GIVEN RECORDS
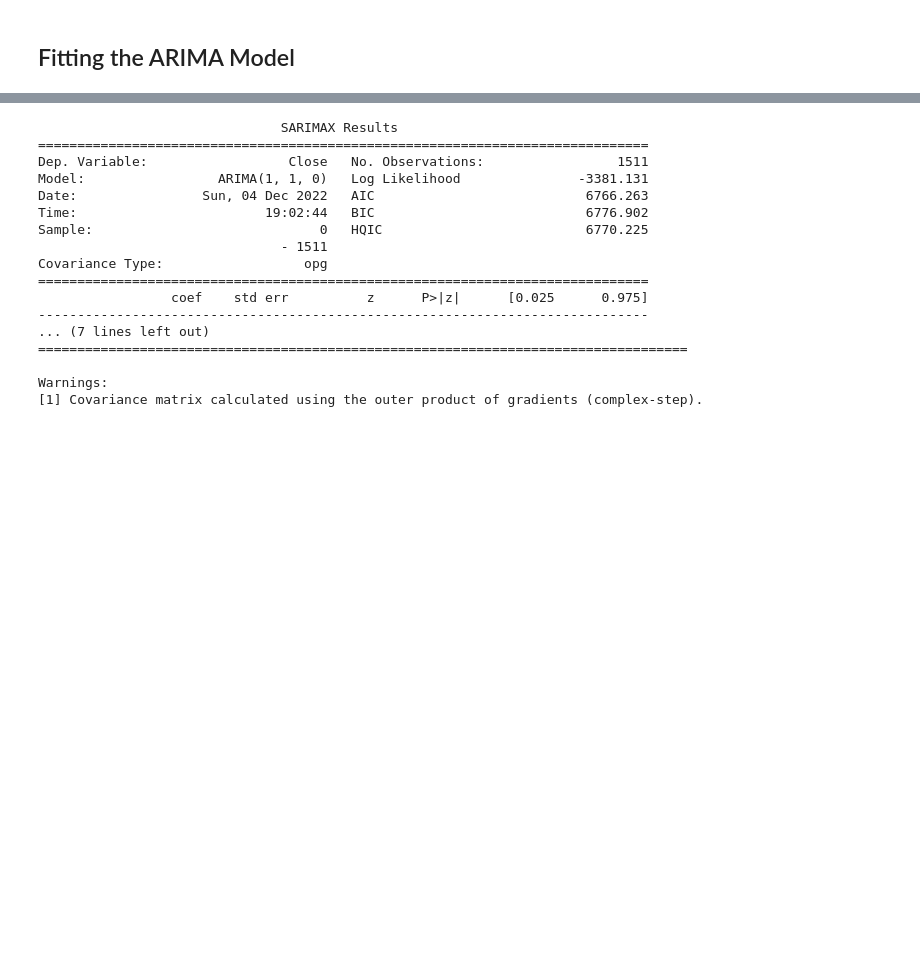
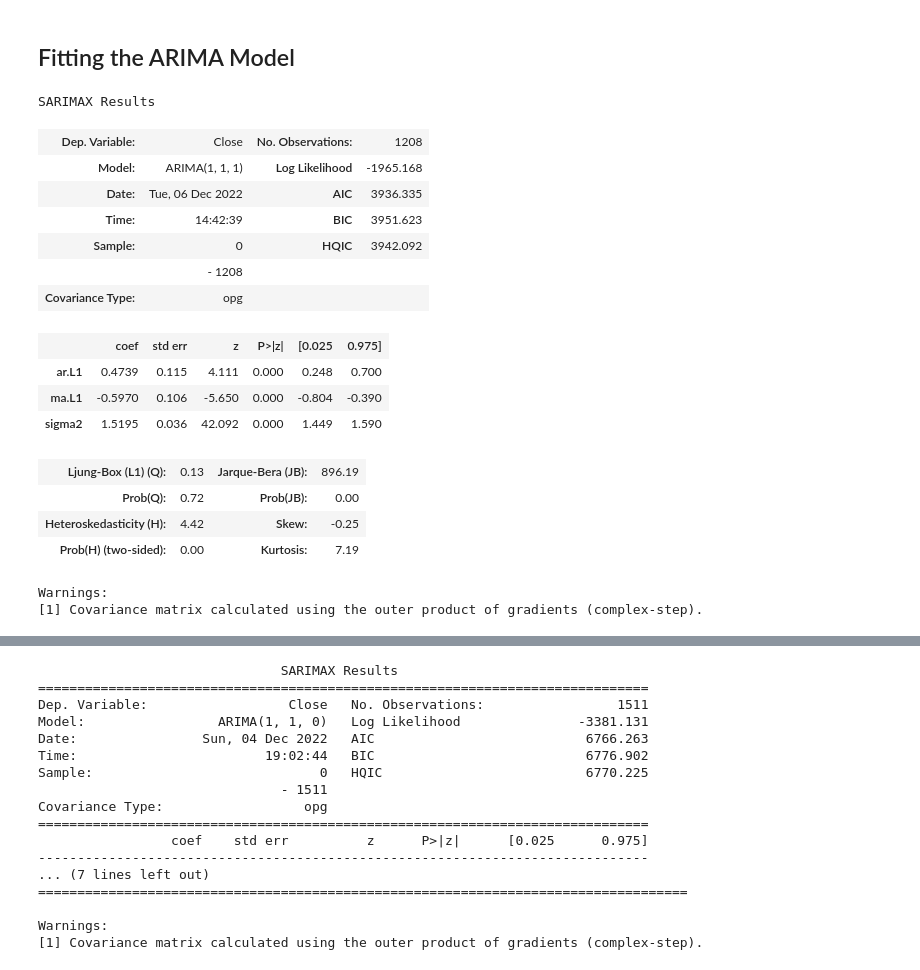
Before and after one commit to Barucee/Portfolio, a Jupyter notebook: Microsoft_Stock_Price/Microsoft_Stock_Price.ipynb, the cells around one changed output, grey strips where cells are left out. Drawn from its saved outputs; the diff is of its cells as text; code cells hidden in the pictures; blank space fills up the shorter version.

```diff
--- a/Microsoft_Stock_Price/Microsoft_Stock_Price.ipynb
+++ b/Microsoft_Stock_Price/Microsoft_Stock_Price.ipynb
@@ -213,0 +219,5 @@ result_ARIMA = arima_model.fit()
+# %%
+def train_ARIMA(p,q):
+    arima_model = ARIMA(train_arima, order=(p,d_optimum,q))
+    ARIMA_Model = arima_model.fit()
+    return ARIMA_Model
@@ -213,0 +256,37 @@ result_ARIMA = arima_model.fit()
+# %%
+arimas = {}
+for i in range(0, 6):
+  for j in range(0, 6):
+    arimas[(i, j)] = train_ARIMA(i, j)
+# %%
+# Save the model :
+for i in range(0,6):
+    for j in range(0,6):
+        joblib.dump(arimas.get((i,j)), f'./Model/ARIMA/arima{i}{d_optimum}{j}.pkl')
+# %%
+#load the models :
+models_ARIMA = {}
+for i in range(1,6):
+    for j in range(1,6):
+        models_ARIMA[f"ARIMA{i}{d_optimum}{j}"] = joblib.load(f'./Model/ARIMA/arima{i}{d_optimum}{j}.pkl')
+# %%
+models_ARIMA["wesh111"].summary()
+# %% [output]
+SARIMAX Results
+| Dep. Variable: | Close | No. Observations: | 1208 |
+| Model: | ARIMA(1, 1, 1) | Log Likelihood | -1965.168 |
+| Date: | Tue, 06 Dec 2022 | AIC | 3936.335 |
+| Time: | 14:42:39 | BIC | 3951.623 |
+| Sample: | 0 | HQIC | 3942.092 |
+|  | - 1208 |  |  |
+| Covariance Type: | opg |  |  |
+|  | coef | std err | z | P>|z| | [0.025 | 0.975] |
+| ar.L1 | 0.4739 | 0.115 | 4.111 | 0.000 | 0.248 | 0.700 |
+| ma.L1 | -0.5970 | 0.106 | -5.650 | 0.000 | -0.804 | -0.390 |
+| sigma2 | 1.5195 | 0.036 | 42.092 | 0.000 | 1.449 | 1.590 |
+| Ljung-Box (L1) (Q): | 0.13 | Jarque-Bera (JB): | 896.19 |
+| Prob(Q): | 0.72 | Prob(JB): | 0.00 |
+| Heteroskedasticity (H): | 4.42 | Skew: | -0.25 |
+| Prob(H) (two-sided): | 0.00 | Kurtosis: | 7.19 |
+Warnings:
+[1] Covariance matrix calculated using the outer product of gradients (complex-step).
```
Also changed, not shown: parts of 9 cells of this notebook, 37 other files.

YOUR OBJECTIVE
Pull each line that includes the word "notebook" out of the material above.

FINISHED EXERCISE
Before and after one commit to Barucee/Portfolio, a Jupyter notebook: Microsoft_Stock_Price/Microsoft_Stock_Price.ipynb, the cells around one changed output, grey strips where cells are left out. Drawn from its saved outputs; the diff is of its cells as text; code cells hidden in the pictures; blank space fills up the shorter version.
Also changed, not shown: parts of 9 cells of this notebook, 37 other files.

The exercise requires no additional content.